==== GIVEN ENTRIES

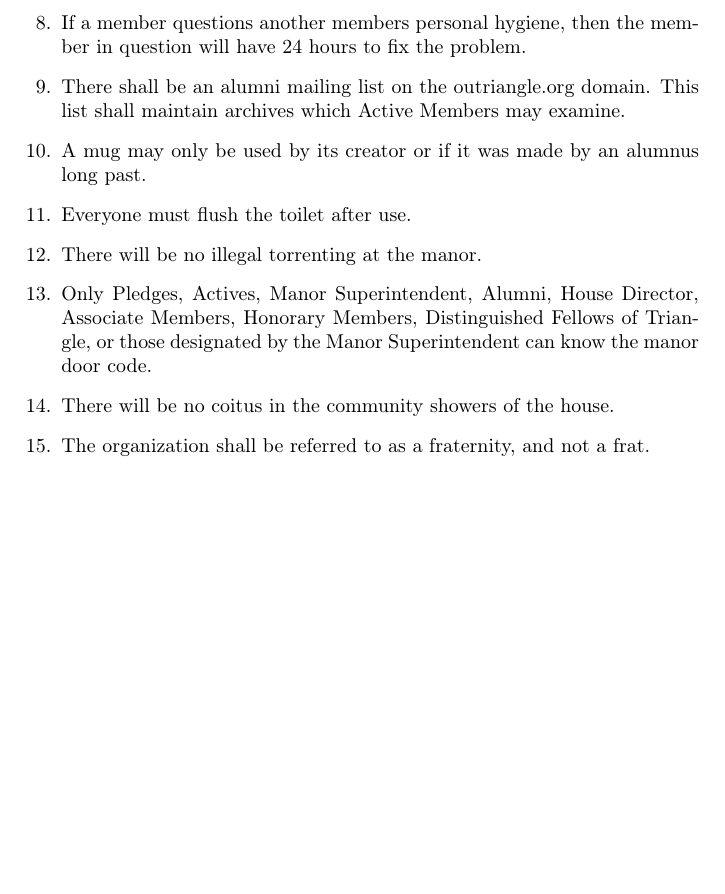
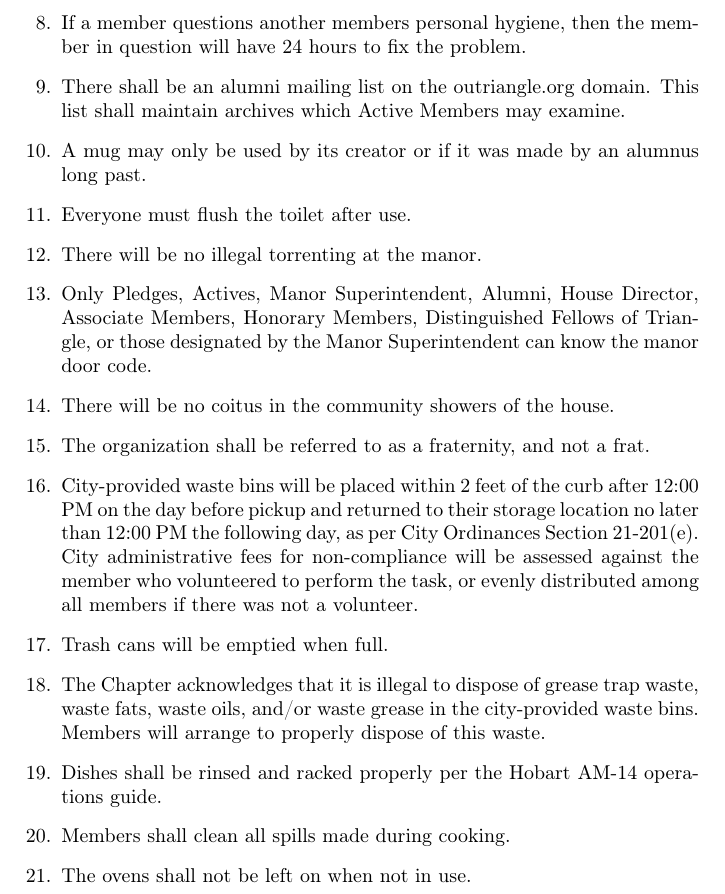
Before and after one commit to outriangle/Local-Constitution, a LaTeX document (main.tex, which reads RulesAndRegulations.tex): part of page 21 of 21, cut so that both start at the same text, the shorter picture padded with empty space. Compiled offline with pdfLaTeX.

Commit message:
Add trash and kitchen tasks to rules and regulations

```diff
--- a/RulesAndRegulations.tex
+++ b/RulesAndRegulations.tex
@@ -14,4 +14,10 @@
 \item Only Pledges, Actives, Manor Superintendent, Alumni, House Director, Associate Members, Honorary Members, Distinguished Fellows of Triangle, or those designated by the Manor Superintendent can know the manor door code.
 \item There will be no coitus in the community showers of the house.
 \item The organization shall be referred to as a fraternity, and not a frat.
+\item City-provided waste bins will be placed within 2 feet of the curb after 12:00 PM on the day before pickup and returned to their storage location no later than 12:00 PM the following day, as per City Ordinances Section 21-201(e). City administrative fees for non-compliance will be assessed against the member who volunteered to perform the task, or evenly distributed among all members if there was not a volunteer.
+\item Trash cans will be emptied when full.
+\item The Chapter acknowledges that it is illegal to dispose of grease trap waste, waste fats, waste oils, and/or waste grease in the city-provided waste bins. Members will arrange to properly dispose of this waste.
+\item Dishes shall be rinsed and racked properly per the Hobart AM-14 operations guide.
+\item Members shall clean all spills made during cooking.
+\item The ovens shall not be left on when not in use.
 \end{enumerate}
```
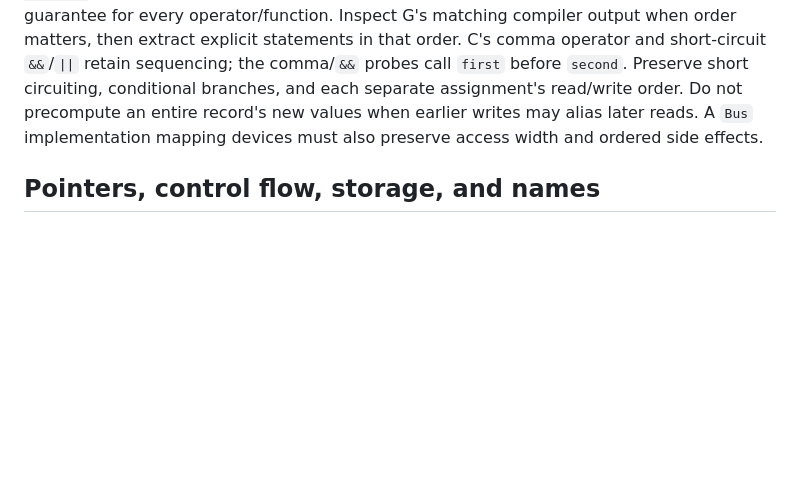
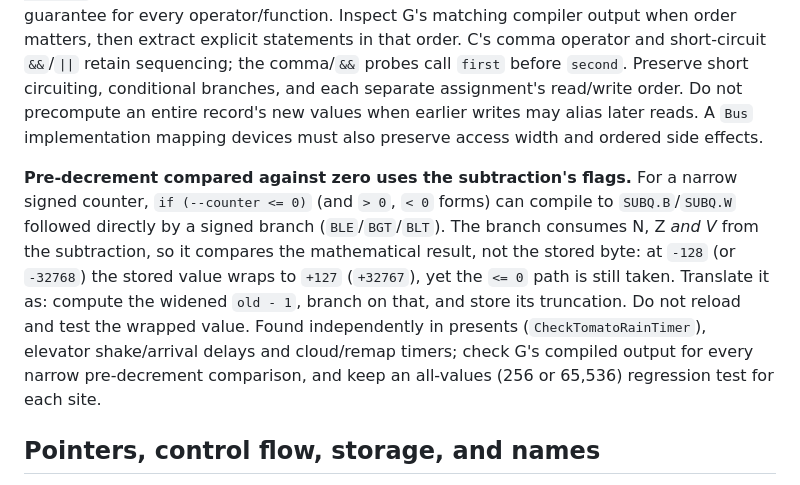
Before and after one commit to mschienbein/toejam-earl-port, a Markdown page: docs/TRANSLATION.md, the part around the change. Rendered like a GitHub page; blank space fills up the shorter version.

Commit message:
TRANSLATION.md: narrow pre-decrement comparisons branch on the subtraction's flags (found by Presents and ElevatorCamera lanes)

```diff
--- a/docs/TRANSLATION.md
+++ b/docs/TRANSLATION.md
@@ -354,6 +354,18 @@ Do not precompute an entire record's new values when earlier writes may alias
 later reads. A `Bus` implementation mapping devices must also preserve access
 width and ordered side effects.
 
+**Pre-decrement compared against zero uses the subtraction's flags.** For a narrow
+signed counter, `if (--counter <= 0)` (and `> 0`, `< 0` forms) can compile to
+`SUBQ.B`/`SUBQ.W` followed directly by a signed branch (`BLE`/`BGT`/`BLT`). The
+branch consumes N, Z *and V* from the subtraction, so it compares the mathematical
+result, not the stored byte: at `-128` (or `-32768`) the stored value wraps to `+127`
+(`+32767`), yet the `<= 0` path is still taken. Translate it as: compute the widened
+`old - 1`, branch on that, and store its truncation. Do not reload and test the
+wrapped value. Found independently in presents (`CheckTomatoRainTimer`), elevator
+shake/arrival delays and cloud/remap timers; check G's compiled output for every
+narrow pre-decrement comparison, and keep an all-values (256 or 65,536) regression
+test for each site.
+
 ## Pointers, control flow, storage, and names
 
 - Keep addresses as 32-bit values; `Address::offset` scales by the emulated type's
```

========

▶ _TASK DESCRIPTION_
Exact copies of the entries above are needed, with every picture removed.

▶ _SOLUTION FOR THIS TASK_
Before and after one commit to outriangle/Local-Constitution, a LaTeX document (main.tex, which reads RulesAndRegulations.tex): part of page 21 of 21, cut so that both start at the same text, the shorter picture padded with empty space. Compiled offline with pdfLaTeX.

Commit message:
Add trash and kitchen tasks to rules and regulations

```diff
--- a/RulesAndRegulations.tex
+++ b/RulesAndRegulations.tex
@@ -14,4 +14,10 @@
 \item Only Pledges, Actives, Manor Superintendent, Alumni, House Director, Associate Members, Honorary Members, Distinguished Fellows of Triangle, or those designated by the Manor Superintendent can know the manor door code.
 \item There will be no coitus in the community showers of the house.
 \item The organization shall be referred to as a fraternity, and not a frat.
+\item City-provided waste bins will be placed within 2 feet of the curb after 12:00 PM on the day before pickup and returned to their storage location no later than 12:00 PM the following day, as per City Ordinances Section 21-201(e). City administrative fees for non-compliance will be assessed against the member who volunteered to perform the task, or evenly distributed among all members if there was not a volunteer.
+\item Trash cans will be emptied when full.
+\item The Chapter acknowledges that it is illegal to dispose of grease trap waste, waste fats, waste oils, and/or waste grease in the city-provided waste bins. Members will arrange to properly dispose of this waste.
+\item Dishes shall be rinsed and racked properly per the Hobart AM-14 operations guide.
+\item Members shall clean all spills made during cooking.
+\item The ovens shall not be left on when not in use.
 \end{enumerate}
```
Before and after one commit to mschienbein/toejam-earl-port, a Markdown page: docs/TRANSLATION.md, the part around the change. Rendered like a GitHub page; blank space fills up the shorter version.

Commit message:
TRANSLATION.md: narrow pre-decrement comparisons branch on the subtraction's flags (found by Presents and ElevatorCamera lanes)

```diff
--- a/docs/TRANSLATION.md
+++ b/docs/TRANSLATION.md
@@ -354,6 +354,18 @@ Do not precompute an entire record's new values when earlier writes may alias
 later reads. A `Bus` implementation mapping devices must also preserve access
 width and ordered side effects.
 
+**Pre-decrement compared against zero uses the subtraction's flags.** For a narrow
+signed counter, `if (--counter <= 0)` (and `> 0`, `< 0` forms) can compile to
+`SUBQ.B`/`SUBQ.W` followed directly by a signed branch (`BLE`/`BGT`/`BLT`). The
+branch consumes N, Z *and V* from the subtraction, so it compares the mathematical
+result, not the stored byte: at `-128` (or `-32768`) the stored value wraps to `+127`
+(`+32767`), yet the `<= 0` path is still taken. Translate it as: compute the widened
+`old - 1`, branch on that, and store its truncation. Do not reload and test the
+wrapped value. Found independently in presents (`CheckTomatoRainTimer`), elevator
+shake/arrival delays and cloud/remap timers; check G's compiled output for every
+narrow pre-decrement comparison, and keep an all-values (256 or 65,536) regression
+test for each site.
+
 ## Pointers, control flow, storage, and names
 
 - Keep addresses as 32-bit values; `Address::offset` scales by the emulated type's
```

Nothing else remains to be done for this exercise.